But good intentions will not spare you from a hellish exercise of budget building.
This article aims to help you with this.
Let’s start from the basics.
What is a nonprofit budget?
An operational budget outlines revenues and expenses a company generates in a year. Simply speaking – that’s all money you get and spend. And accordingly, the budget consists of two categories: revenue and expenses.
To make a nonprofit budget, you have to foresee the revenue. For a for-profit organization, all is clear: they sum up all the money they earn from selling goods and services.
With a nonprofit, things are a bit different. There are two ways nonprofits get money from:
– Products and services
– Donations and grants.
Their expenses also fall into categories like staffing, utilities, etc.
When the year ends, a nonprofit ends with a profit or loss. A profit (or a surplus) occurs when you get more money than you spend. The loss (or a deficit) occurs when you spend more than you earn.
To keep your organization up and running, you have to sustain at least a modest surplus as a nonprofit. This will show investors that you are a trusted organization, able to keep the budget balanced.
A working budget is not the only thing to prove your validity. Sometimes, you might also need to employ a business analysis service to find ways to progress like any for-profit organization. But building a budget is a good start.
How to make a nonprofit budget?
To start with a budget, you need research. Here’s a piece of premium advice from Alexa von Tobel, a certified financial planner: “Know all your numbers. Know your net worth. What are your assets? What’s your debt? What does your total financial picture look like?” (TechCrunch)
Start by learning your incomes and expenditures and checking your cash flows.
1. Learn your incomes
Organize your income sources into categories: individuals, corporations, foundations, events, and others. To be more precise, grade these sources according to the level of dependability with A level marking companies most likely to donate. For example, if you are not sure a company will 10 000 USD, you can add 5000 USD to the budget to mark a 50% probability.
Tip: when trying to estimate fundraising income, pay attention to yearly trends. It’s better to exclude gifts that are not likely to repeat.
It is essential to break your incomes into restricted and unrestricted. The restricted ones usually go to a specific program, and you can’t use them for paying salaries on other projects.
Your incomes will include non-monetary contributions.
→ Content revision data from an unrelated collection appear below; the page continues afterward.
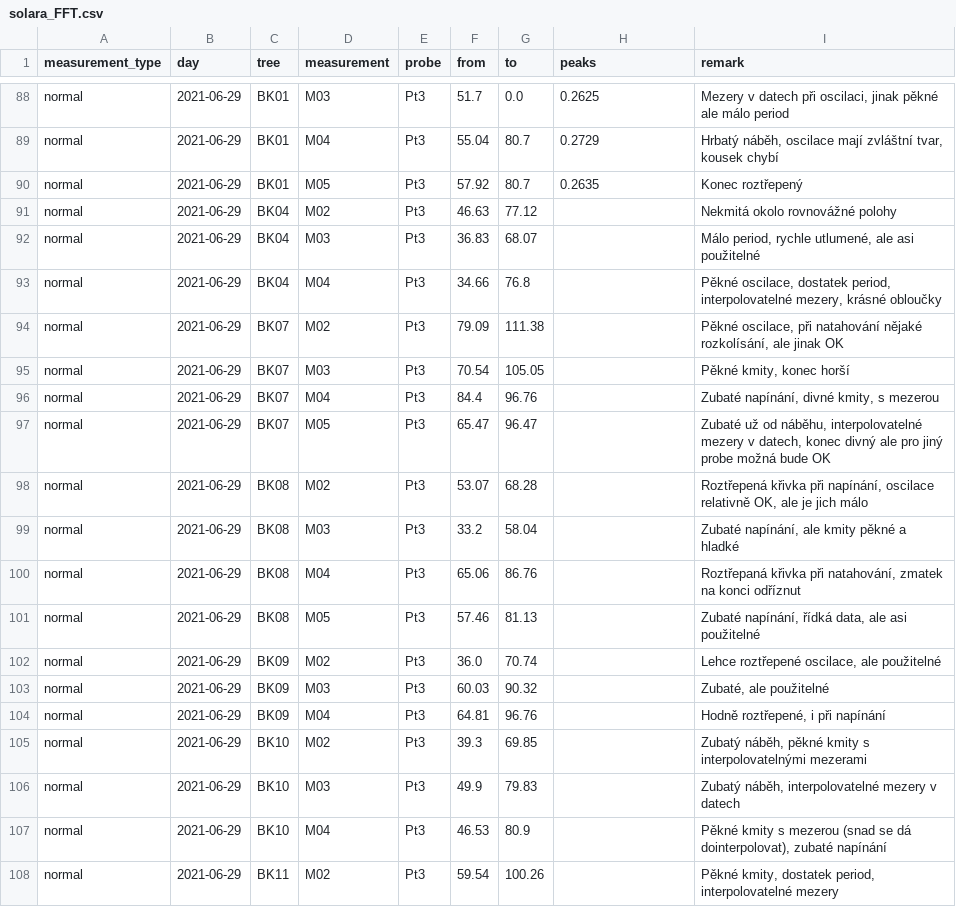
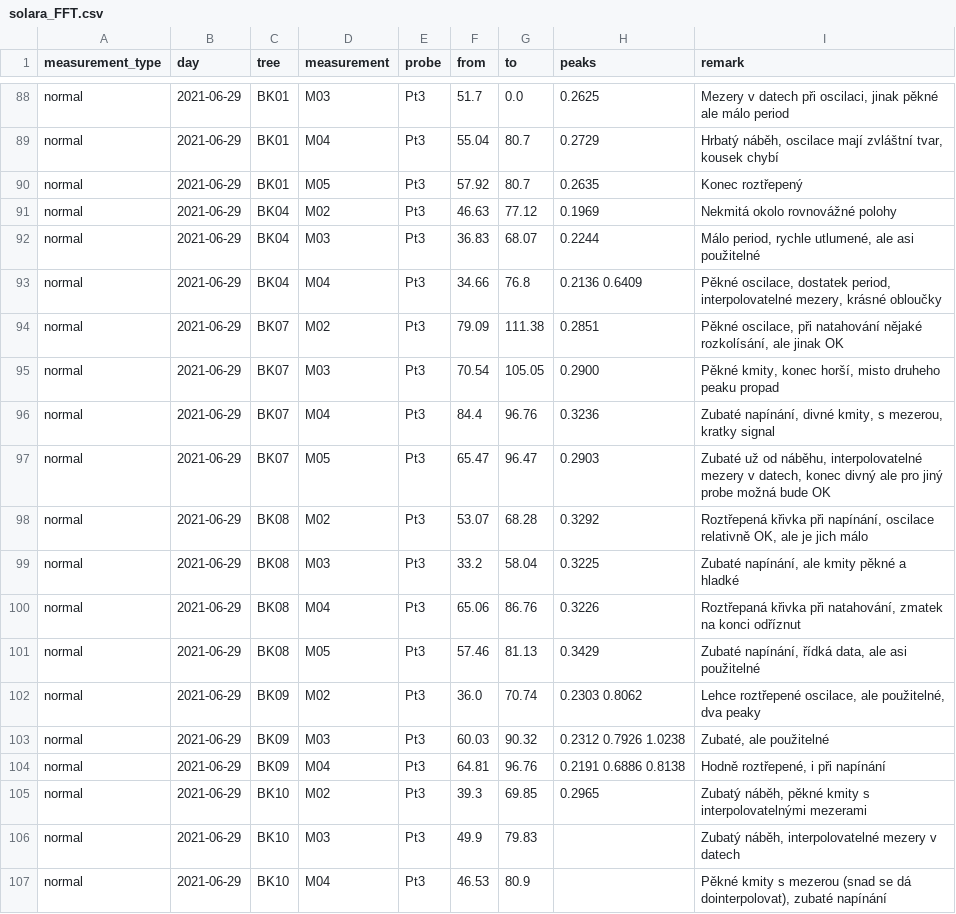
Before and after one commit to arborist-mendelu/dynatree, a CSV file: csv/solara_FFT.csv, drawn as a sheet; only a part is shown, gaps mark what is left out; the shorter side is filled out with more unchanged rows.

```diff
--- a/csv/solara_FFT.csv
+++ b/csv/solara_FFT.csv
@@ -90,17 +90,17 @@ normal,2021-06-29,BK01,M04,Pt3,55.04,80.7, 0.2729,"Hrbatý náběh, oscilace maj
 normal,2021-06-29,BK01,M05,Pt3,57.92,80.7, 0.2635,Konec roztřepený
-normal,2021-06-29,BK04,M02,Pt3,46.63,77.12,,Nekmitá okolo rovnovážné polohy
-normal,2021-06-29,BK04,M03,Pt3,36.83,68.07,,"Málo period, rychle utlumené, ale asi použitelné"
-normal,2021-06-29,BK04,M04,Pt3,34.66,76.8,,"Pěkné oscilace, dostatek period, interpolovatelné mezery, krásné obloučky"
-normal,2021-06-29,BK07,M02,Pt3,79.09,111.38,,"Pěkné oscilace, při natahování nějaké rozkolísání, ale jinak OK"
-normal,2021-06-29,BK07,M03,Pt3,70.54,105.05,,"Pěkné kmity, konec horší"
-normal,2021-06-29,BK07,M04,Pt3,84.4,96.76,,"Zubaté napínání, divné kmity, s mezerou"
-normal,2021-06-29,BK07,M05,Pt3,65.47,96.47,,"Zubaté už od náběhu, interpolovatelné mezery v datech, konec divný ale pro jiný probe možná bude OK"
-normal,2021-06-29,BK08,M02,Pt3,53.07,68.28,,"Roztřepená křivka při napínání, oscilace relativně OK, ale je jich málo"
-normal,2021-06-29,BK08,M03,Pt3,33.2,58.04,,"Zubaté napínání, ale kmity pěkné a hladké"
-normal,2021-06-29,BK08,M04,Pt3,65.06,86.76,,"Roztřepaná křivka při natahování, zmatek na konci odříznut"
-normal,2021-06-29,BK08,M05,Pt3,57.46,81.13,,"Zubaté napínání, řídká data, ale asi použitelné"
-normal,2021-06-29,BK09,M02,Pt3,36.0,70.74,,"Lehce roztřepené oscilace, ale použitelné"
-normal,2021-06-29,BK09,M03,Pt3,60.03,90.32,,"Zubaté, ale použitelné"
-normal,2021-06-29,BK09,M04,Pt3,64.81,96.76,,"Hodně roztřepené, i při napínání"
-normal,2021-06-29,BK10,M02,Pt3,39.3,69.85,,"Zubatý náběh, pěkné kmity s interpolovatelnými mezerami"
+normal,2021-06-29,BK04,M02,Pt3,46.63,77.12, 0.1969,Nekmitá okolo rovnovážné polohy
+normal,2021-06-29,BK04,M03,Pt3,36.83,68.07, 0.2244,"Málo period, rychle utlumené, ale asi použitelné"
+normal,2021-06-29,BK04,M04,Pt3,34.66,76.8, 0.2136 0.6409,"Pěkné oscilace, dostatek period, interpolovatelné mezery, krásné obloučky"
+normal,2021-06-29,BK07,M02,Pt3,79.09,111.38, 0.2851,"Pěkné oscilace, při natahování nějaké rozkolísání, ale jinak OK"
+normal,2021-06-29,BK07,M03,Pt3,70.54,105.05, 0.2900,"Pěkné kmity, konec horší, misto druheho peaku propad"
+normal,2021-06-29,BK07,M04,Pt3,84.4,96.76, 0.3236,"Zubaté napínání, divné kmity, s mezerou, kratky signal"
+normal,2021-06-29,BK07,M05,Pt3,65.47,96.47, 0.2903,"Zubaté už od náběhu, interpolovatelné mezery v datech, konec divný ale pro jiný probe možná bude OK"
+normal,2021-06-29,BK08,M02,Pt3,53.07,68.28, 0.3292,"Roztřepená křivka při napínání, oscilace relativně OK, ale je jich málo"
+normal,2021-06-29,BK08,M03,Pt3,33.2,58.04, 0.3225,"Zubaté napínání, ale kmity pěkné a hladké"
+normal,2021-06-29,BK08,M04,Pt3,65.06,86.76, 0.3226,"Roztřepaná křivka při natahování, zmatek na konci odříznut"
+normal,2021-06-29,BK08,M05,Pt3,57.46,81.13, 0.3429,"Zubaté napínání, řídká data, ale asi použitelné"
+normal,2021-06-29,BK09,M02,Pt3,36.0,70.74, 0.2303 0.8062,"Lehce roztřepené oscilace, ale použitelné, dva peaky"
+normal,2021-06-29,BK09,M03,Pt3,60.03,90.32, 0.2312 0.7926 1.0238,"Zubaté, ale použitelné"
+normal,2021-06-29,BK09,M04,Pt3,64.81,96.76, 0.2191 0.6886 0.8138,"Hodně roztřepené, i při napínání"
+normal,2021-06-29,BK10,M02,Pt3,39.3,69.85, 0.2965,"Zubatý náběh, pěkné kmity s interpolovatelnými mezerami"
 normal,2021-06-29,BK10,M03,Pt3,49.9,79.83,,"Zubatý náběh, interpolovatelné mezery v datech"
```
Also changed, not shown: 1 other file.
Those can be in-kind contributions like free office space, utilities, parking spaces, and volunteer hours.
That’s a sort of revenue, too: if a volunteer rating at 25 USD/h works ten hours a month for free, you will spare 250 USD, which could be otherwise an expense. With 25% of the US adult population volunteering regularly, non-voluntary contributions may be an essential source of income in any nonprofit, including yours.
Tip: for a proper balance, add volunteer hours and in-kind contributions both as incomes, and expenses, so they cancel each other out.
2. Set your expenses
The main thing in calculating a nonprofit’s expenses is to separate the money spent on the mission and the money spent on the organization (salaries, utilities, etc.)
There are fixed expenses that repeat year after year (rent, insurance, etc.) and the variable ones that depend significantly on the number of events and activities you plan.
Important: Letting the world know about your mission will need money too. Include expenses on the media and website into the budget. To attract attention to your organization, you might also need to invest in marketing and a good UX/UI design like any for-profit business.
If you want to read more about the topic, follow the link: https://mlsdev.com/services/ui-ux-design.
3. Plan the cash flow properly.
When starting a budget, making the periods of income precede or coincide with the periods of expenses is crucial. Otherwise, you won’t have money to pay for your activity.
At the end of the year, the amounts may coincide. But if your spending is planned for March with most incomes expected in October, it’s essential to have a large cash surplus from the previous year or schedule the activities accordingly.
Final lines: can a nonprofit generate income?
Many nonprofit organizations think they should operate on a shoestring budget, as their aim is not about money.
Yet, there is space for surplus in a nonprofit world, and high income can even make charity better. Moreover, generating revenues via different media proves that you do not only do good – you are professional in that.
Author’s bio: Anastasiia Lastovetska is a technology writer at MLSDev, a software development company that builds web & mobile app solutions from scratch. She researches the area of technology to create great content about app development, UX/UI design, tech & business consulting.